The federal government seem to be building on Rivers state governor, Nyesom Wike’s claim that the monies he used in building multiple flyovers and other infrastructure in the state came from backlog of 13% Derivation Fund paid by the federal government.
A recent report released by the Debt Management Office [DMO] shows that outside Lagos and Kaduna, Nigeria’s oil-producing states are mostly the country’s biggest debtors.
The DMO report say that whereas the oil producing states received the biggest allocations, the total debts of the states in question increased from N2.04 trillion in December 2015 to N3.35 trillion as of the middle of 2022.
The figure indicates a total of N1.311 trillion in borrowings by the states in seven years. The top 10 states are Akwa Ibom, Delta, Edo, Abia, Ondo, Imo, Cross River, Bayelsa and Lagos.
The report showed that the states received about N6.4 trillion in federal allocation and 13 per cent derivation fund. The minister of finance, budget and national planning, Zainab Ahmed, said the Nigerian government paid out a total of N1.98 trillion as a share of the 13% derivation fund to oil-producing states under President Muhammadu Buhari.
Ahmed stated that the federal government gave the amount in the last years of Buhari’s administration.
As per the minister, one of the critical roles of her ministry is in support of the states, stating that Buhari understands that the country’s economy would not survive without the oil-producing states.
In an outburst that has become popular, governor Wike had disclosed that most other oil-producing states had refused to disclose their earnings from the federal government with regards to the Derivation Fund refunds to all the Niger Delta states from 1999 to date.
The finance minister further said that the Nigerian government had supported states in Nigeria with N5.03 trillion and an additional $3.4 billion since 2015.

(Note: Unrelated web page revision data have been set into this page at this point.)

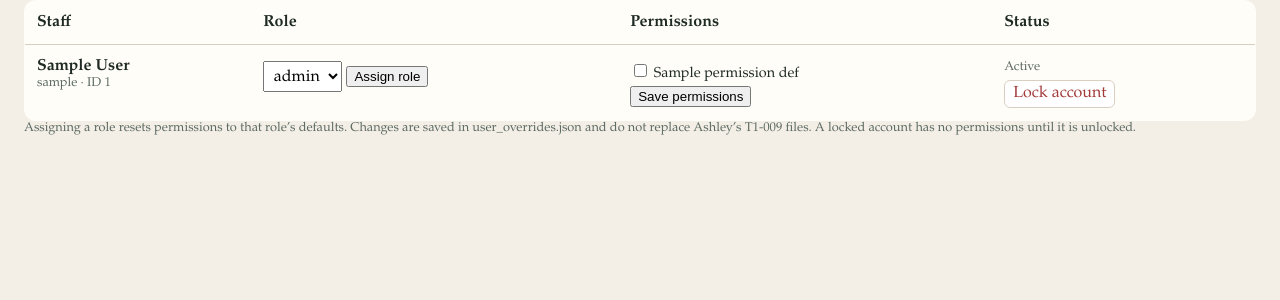
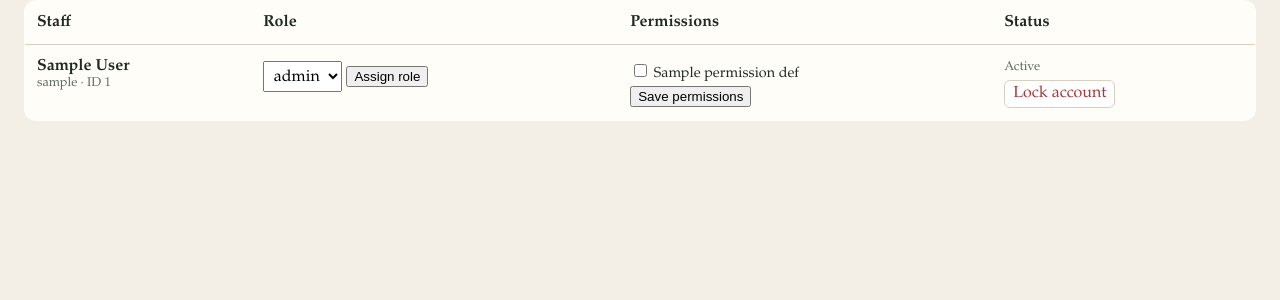
Before and after one commit to ashlelka/Bookstore-management-system-CS492, a Python web app: template templates/user.html in a window 1280 px wide. Shown: the part 81-381 px from the top of the page. Run offline with Jinja, Linux system fonts and the light colour scheme; the template is opened without the code that fills it: most values are stand-ins (such as "Sample title", 1, 10 or a date in 2020).

Commit message:
extra text gone

```diff
--- a/templates/user.html
+++ b/templates/user.html
@@ -84,7 +84,7 @@ Assign roles, modify permissions, lock or disable accounts
         {% endfor %}
       </tbody>
     </table>
-    <p class="tax-note">Assigning a role resets permissions to that role’s defaults. Changes are saved in user_overrides.json and do not replace Ashley’s T1-009 files. A locked account has no permissions until it is unlocked.</p>
+    <p class="tax-note"></p>
   </main>
 </body>
 </html>
```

She said the states got N445 billion as a salary bailout except for Akwa Ibom, Anambra, Jigawa, Lagos and Yobe in September 2015. Other states received N340 billion as an excess crude loan apart from Lagos and Osun.
Additionally, all the states received N160 billion as budget facility support aside from Lagos. The states also received $2.67 trillion as a Paris Club refund; N750 million was paid in 2021 as an SFTAS reward, and N600 billion was paid as withdrawal from subsidy payment in April this year.
The National Bureau of Statistics said the oil-producing states received about N4.46 trillion from the Federal Account Allocation Committee (FAAC) between 2016 and 2020 as payment for 13% derivation. The amount later increased to N6.4 trillion.
The minister said Delta State received the highest allocation of N804.27 billion in the same period under review, and Cross River got N147.86 billion, the least so far. Akwa Ibom – N769.19 billion Lagos, N523.63 billion Rivers – N675 billion Edo – N255,32 billion Abia – N225.47 billion Ondo – N250.86 billion Imo – N234.37 billion and Bayelsa – N575.39 billion.
On the other hand, the NBS stats said FAAC receives oil revenues, taxes and revenues from Nigerian Customs, company income tax, and sales of national assets, including surplus and dividends from state-owned enterprises.
The sub-national debt report of DMO said that the total indebtedness of the oil-producing states increased from N2.04 trillion in December 2015 to N3.35 trillion as of June 2022.
An additional breakdown indicates that in 2015, a total of N1.22 trillion came from domestic creditors, while external creditors contributed $1.84 billion.
Lagos leads in total debt with N797.31 billion as of June 2022, followed by Delta State with N378 billion. In external debt, Lagos leads with $1.27 billion, followed by Edo with $268.31 million. Cross River follows with N$215.75 million in the period under review.
By Bosco Anayo